• _EXERCISE BRIEF_:
What's wanted is a faithful retyping of every entry, pictures excluded.

[Web page edit records]
+--
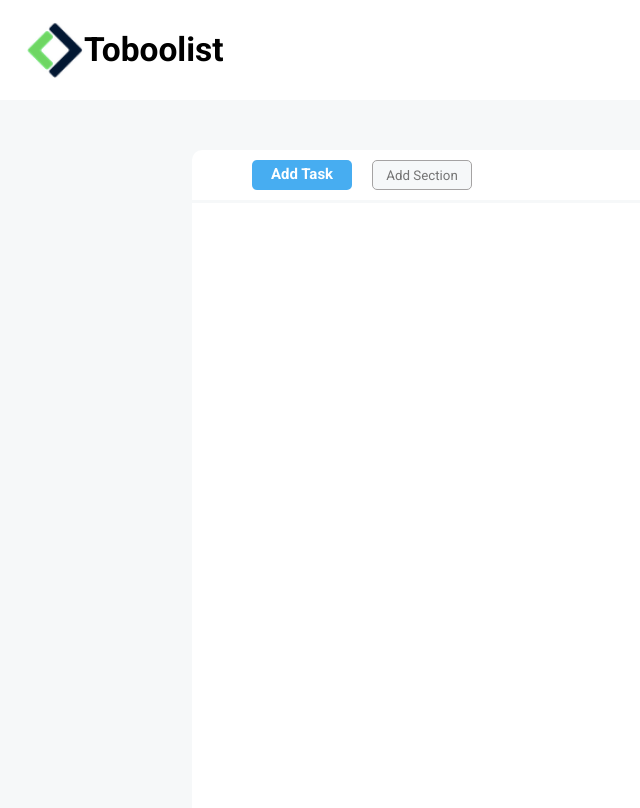
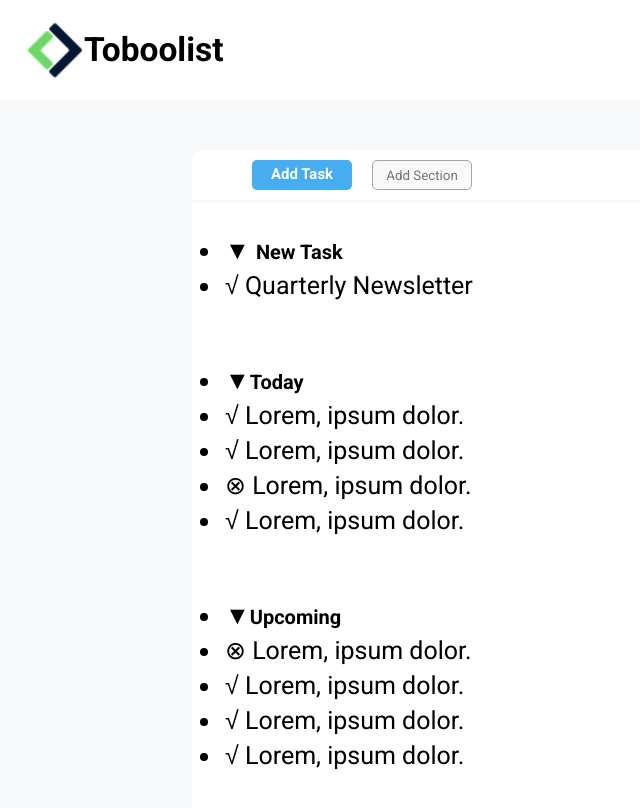
Before and after one commit to justwana-fly/html-css-toboolist, a plain HTML site: page index.html in a window 1280 px wide. Shown: the whole page, without its empty margins (0-640 px from the left). Drawn offline with Linux system fonts and the light colour scheme.

Commit message:
faccio list item

```diff
--- a/index.html
+++ b/index.html
@@ -24,6 +24,28 @@
 
 
 
-    <div class="container"></div>
+    <div class="container">
+
+     <ul>
+        <div class="space">
+          <li>&#9660; <span>New Task</span></li>
+          <li>&radic;  Quarterly Newsletter</li>
+        </div>
+        <div class="space">
+          <li>&#9660;<span>Today</span></li>
+          <li>&radic;  Lorem, ipsum dolor.</li>
+          <li>&radic; Lorem, ipsum dolor.</li>
+          <li>&otimes; Lorem, ipsum dolor.</li>
+          <li>&radic; Lorem, ipsum dolor.</li>
+        </div>
+        <div class="space">
+          <li>&#9660;<span>Upcoming</span></li>
+          <li>&otimes; Lorem, ipsum dolor.</li>
+          <li>&radic; Lorem, ipsum dolor.</li>
+          <li>&radic; Lorem, ipsum dolor.</li>
+          <li>&radic; Lorem, ipsum dolor.</li>
+        </div>
+     </ul>
+    </div>
 </body>
 </html>
--- a/style.css
+++ b/style.css
@@ -74,3 +74,24 @@
     border-bottom-left-radius: 10px;
     border-bottom-right-radius: 10px;
 }
+
+
+.container span {
+   font-size: 20px;
+   font-weight:600;
+   background-color: white;
+
+
+}
+.container li {
+    background-color: white;
+}
+.space{
+   background-color: white;
+   width: 100% ;
+   font-size: 25px;
+   padding: 30px;
+}
+li{
+    padding: 3px;
+}
```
+--
• _RESPONSE_:
Before and after one commit to justwana-fly/html-css-toboolist, a plain HTML site: page index.html in a window 1280 px wide. Shown: the whole page, without its empty margins (0-640 px from the left). Drawn offline with Linux system fonts and the light colour scheme.

Commit message:
faccio list item

```diff
--- a/index.html
+++ b/index.html
@@ -24,6 +24,28 @@
 
 
 
-    <div class="container"></div>
+    <div class="container">
+
+     <ul>
+        <div class="space">
+          <li>&#9660; <span>New Task</span></li>
+          <li>&radic;  Quarterly Newsletter</li>
+        </div>
+        <div class="space">
+          <li>&#9660;<span>Today</span></li>
+          <li>&radic;  Lorem, ipsum dolor.</li>
+          <li>&radic; Lorem, ipsum dolor.</li>
+          <li>&otimes; Lorem, ipsum dolor.</li>
+          <li>&radic; Lorem, ipsum dolor.</li>
+        </div>
+        <div class="space">
+          <li>&#9660;<span>Upcoming</span></li>
+          <li>&otimes; Lorem, ipsum dolor.</li>
+          <li>&radic; Lorem, ipsum dolor.</li>
+          <li>&radic; Lorem, ipsum dolor.</li>
+          <li>&radic; Lorem, ipsum dolor.</li>
+        </div>
+     </ul>
+    </div>
 </body>
 </html>
--- a/style.css
+++ b/style.css
@@ -74,3 +74,24 @@
     border-bottom-left-radius: 10px;
     border-bottom-right-radius: 10px;
 }
+
+
+.container span {
+   font-size: 20px;
+   font-weight:600;
+   background-color: white;
+
+
+}
+.container li {
+    background-color: white;
+}
+.space{
+   background-color: white;
+   width: 100% ;
+   font-size: 25px;
+   padding: 30px;
+}
+li{
+    padding: 3px;
+}
```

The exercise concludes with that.